Do not build a product for yourself, build it for your prospective customers, talk to them, get their objective feedback, and make the necessary adjustments.
7. Who is my target audience?
This is basically marketing 101 – promoting the product.
Knowing who your product and/or service is targeting and how to get their attention, convert them to leads, and eventually established customers, is undoubtedly one of the most important skills if you are ever to have a successful business.
Figuring the promotion side of the business out will set you up for great success. There is a reason why big corporations pay so much for marketing. No matter how good your product or service is, if the right people don’t hear about it or know where to find it, they can’t buy it, and in turn, you can’t profit from it.
8. Do I have the Passion and Discipline?
Do you have what it takes to see it through? For many entrepreneurs starting a business is nothing new. You might be familiar with starting something yourself, only to give up on the first idea, jump to another idea, only to give that idea up and move unto the next, and so on it goes. Constantly side-tracked by distracting projects, losing focus, lacking passion, or giving up when it gets a little tough. It’s important not to lose focus or discipline, no one said it would be easy. You cannot keep jumping from one idea to the next. Sit yourself down and find something you really believe in, stick to it until you have success, or it ultimately dies out – but let the reasons not be due to lack of focus or discipline
9. Do I have the right investors?
It is important to do thorough research on investors before you approach or accept any. I know it might seem like a luxurious problem to have, that you can be at a stage where you can simply just reject investors. But it is critical to understand that not every investor is the right fit. For starters, watch Shark Tank (U.S) or Dragons Den (U.K) and see just how different investors can be and behave.
Among the decisions you might have to make, is whether you want a hands-on investor or one that takes a back seat, each choice has both its advantages and disadvantages.
10. Do I have the right location?
Unless your business is online, deciding where to locate your business is very important. The importance of location in determining business success cannot be understated. Location plays a significant role in attracting and retaining your customers.
11. What are the legal challenges?
You do not want to fall victim to legal challenges, some industries are more complex than others, and it is your job as an entrepreneur to educate yourself on all the potential legal challenges your business could face in its given industry.
For example, the legal challenges of starting an eCommerce or blog, are different from starting your own driving school, or private health practice.
In the early days of most start-ups, small companies tend to sneak under the radar with a few things, however, as the business’s presence grows, small legal issues that were missed or neglected can quickly turn into legal complexities that can ultimately shut the business down. So, do thorough research, and if possible, get legal advice.
12. Am I using my network/advisors?

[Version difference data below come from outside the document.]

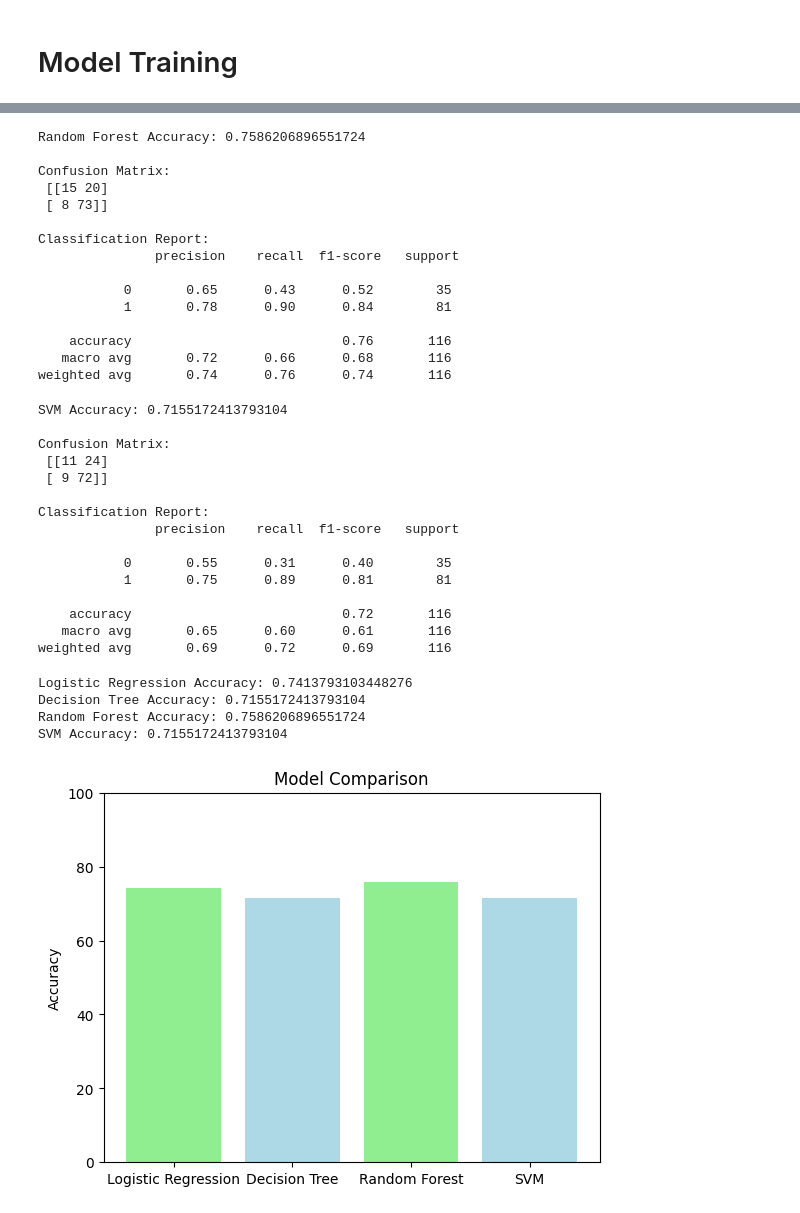
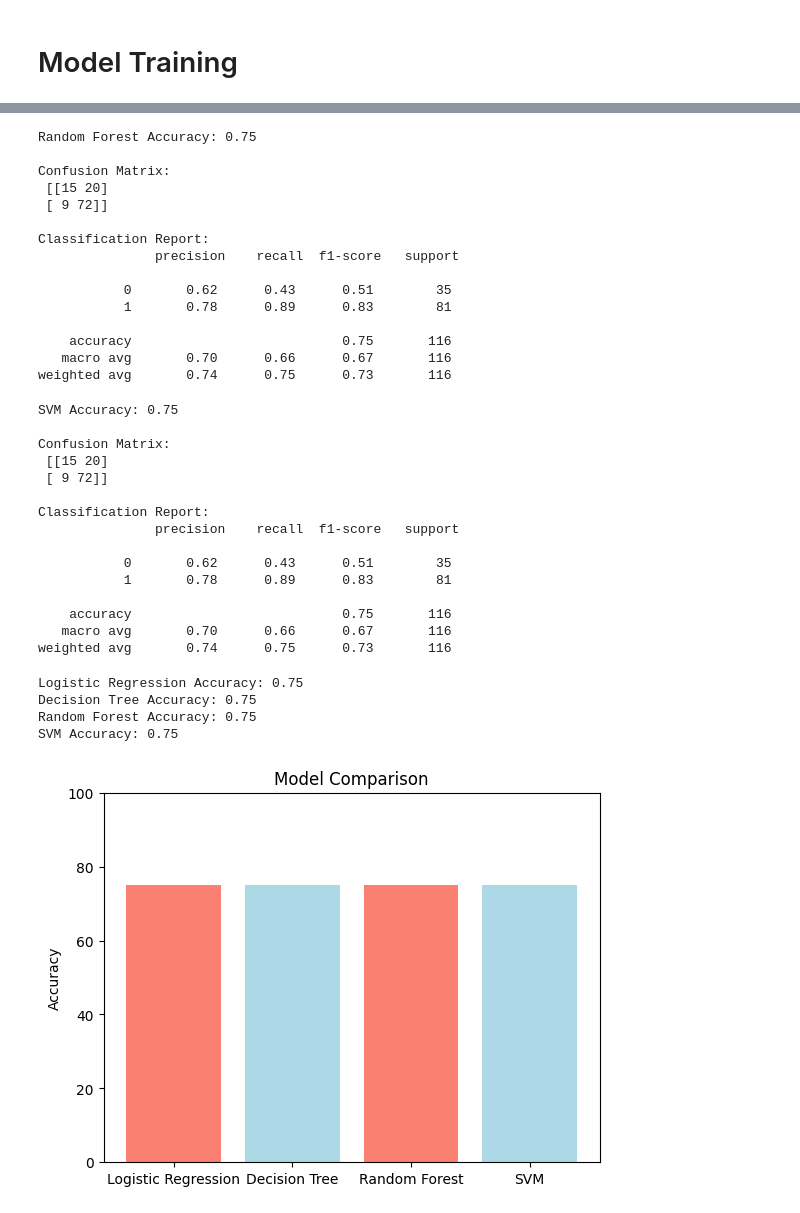
Before and after one commit to AnuragGupta181/Loan-Predictor, a Jupyter notebook: modal.ipynb, the cells around one changed output, grey strips where cells are left out. Drawn from its saved outputs; the diff is of its cells as text; code cells hidden in the pictures.

```diff
--- a/modal.ipynb
+++ b/modal.ipynb
@@ -190,8 +190,8 @@ plt.show()
 # %% [markdown]
 # Model Training
 # %%
-# Features (all except Loan_Status, Gender, CoapplicantIncome, Self_Employed, Dependents)
-X = df_train.drop(["Loan_Status", "Gender", "CoapplicantIncome", "Self_Employed", "Dependents"], axis=1)
+# removing some features as they are not too much dependent as we can see on heatmap
+X = df_train.drop(["Loan_Status", "Gender", "CoapplicantIncome", "Self_Employed", "Dependents", "Loan_Amount_Term", "ApplicantIncome", "LoanAmount", "Married","Education"], axis=1)
 
 # Target (Loan_Status)
 y = df_train["Loan_Status"]
@@ -266,21 +266,21 @@ print("Random Forest Accuracy:", accuracy_score(y_test, rf_pred))
 print("\nConfusion Matrix:\n", confusion_matrix(y_test, rf_pred))
 print("\nClassification Report:\n", classification_report(y_test, rf_pred))
 # %% [output]
-Random Forest Accuracy: 0.7586206896551724
+Random Forest Accuracy: 0.75
 
 Confusion Matrix:
  [[15 20]
- [ 8 73]]
+ [ 9 72]]
 
 Classification Report:
                precision    recall  f1-score   support
 
-           0       0.65      0.43      0.52        35
-           1       0.78      0.90      0.84        81
+           0       0.62      0.43      0.51        35
+           1       0.78      0.89      0.83        81
 
-    accuracy                           0.76       116
-   macro avg       0.72      0.66      0.68       116
-weighted avg       0.74      0.76      0.74       116
+    accuracy                           0.75       116
+   macro avg       0.70      0.66      0.67       116
+weighted avg       0.74      0.75      0.73       116
 # %%
 svm = SVC(kernel="rbf", probability=True, random_state=42)
 svm.fit(X_train, y_train)
@@ -289,21 +289,21 @@ print("SVM Accuracy:", accuracy_score(y_test, svm_pred))
 print("\nConfusion Matrix:\n", confusion_matrix(y_test, svm_pred))
 print("\nClassification Report:\n", classification_report(y_test, svm_pred))
 # %% [output]
-SVM Accuracy: 0.7155172413793104
+SVM Accuracy: 0.75
 
 Confusion Matrix:
- [[11 24]
+ [[15 20]
  [ 9 72]]
 
 Classification Report:
                precision    recall  f1-score   support
 
-           0       0.55      0.31      0.40        35
-           1       0.75      0.89      0.81        81
+           0       0.62      0.43      0.51        35
+           1       0.78      0.89      0.83        81
 
-    accuracy                           0.72       116
-   macro avg       0.65      0.60      0.61       116
-weighted avg       0.69      0.72      0.69       116
+    accuracy                           0.75       116
+   macro avg       0.70      0.66      0.67       116
+weighted avg       0.74      0.75      0.73       116
 # %%
 # Comparing Accuracies
 
@@ -312,23 +312,23 @@ print("Decision Tree Accuracy:", accuracy_score(y_test, y_pred_dt))
 print("Random Forest Accuracy:", accuracy_score(y_test, rf_pred))
 print("SVM Accuracy:", accuracy_score(y_test, svm_pred))
 # %% [output]
-Logistic Regression Accuracy: 0.7413793103448276
-Decision Tree Accuracy: 0.7155172413793104
-Random Forest Accuracy: 0.7586206896551724
-SVM Accuracy: 0.7155172413793104
+Logistic Regression Accuracy: 0.75
+Decision Tree Accuracy: 0.75
+Random Forest Accuracy: 0.75
+SVM Accuracy: 0.75
 # %%
 models = ["Logistic Regression", "Decision Tree", "Random Forest", "SVM"]
 accuracies = [
     accuracy_score(y_test, y_pred)*100,
     accuracy_score(y_test, y_pred_dt)*100,
     accuracy_score(y_test, rf_pred)*100,
     accuracy_score(y_test, svm_pred)*100
 ]
 
-plt.bar(models, accuracies, color=['lightgreen','lightblue'])
+plt.bar(models, accuracies, color=['salmon','lightblue'])
 plt.ylabel("Accuracy")
 plt.title("Model Comparison")
 plt.ylim(0,100)
 plt.show()
 # %% [output]
-[figure, old version]
+[figure, new version]
```
Also changed, not shown: parts of 4 cells of this notebook.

Stop trying to do everything yourself – a tendency many entrepreneurs have. You need all the help you can get, so don’t be afraid to reach out for help, it can save you time, sweat, tears, and money. You ideally want your investors involved from the start.
Don’t forget that the majority of these investors have a lot of experience under their belts, you might be sitting with an issue that your investor can solve for you, but perhaps out of insecurity or fear of being seen as incompetent you fail to ask. But do remember, the investors see your success as their success, so of course, they want you to succeed, more money for you equals more money for them – Win, Win – at least in most cases.
Which question do you think is the most challenging for an entrepreneur to answer, and would you add on any other questions?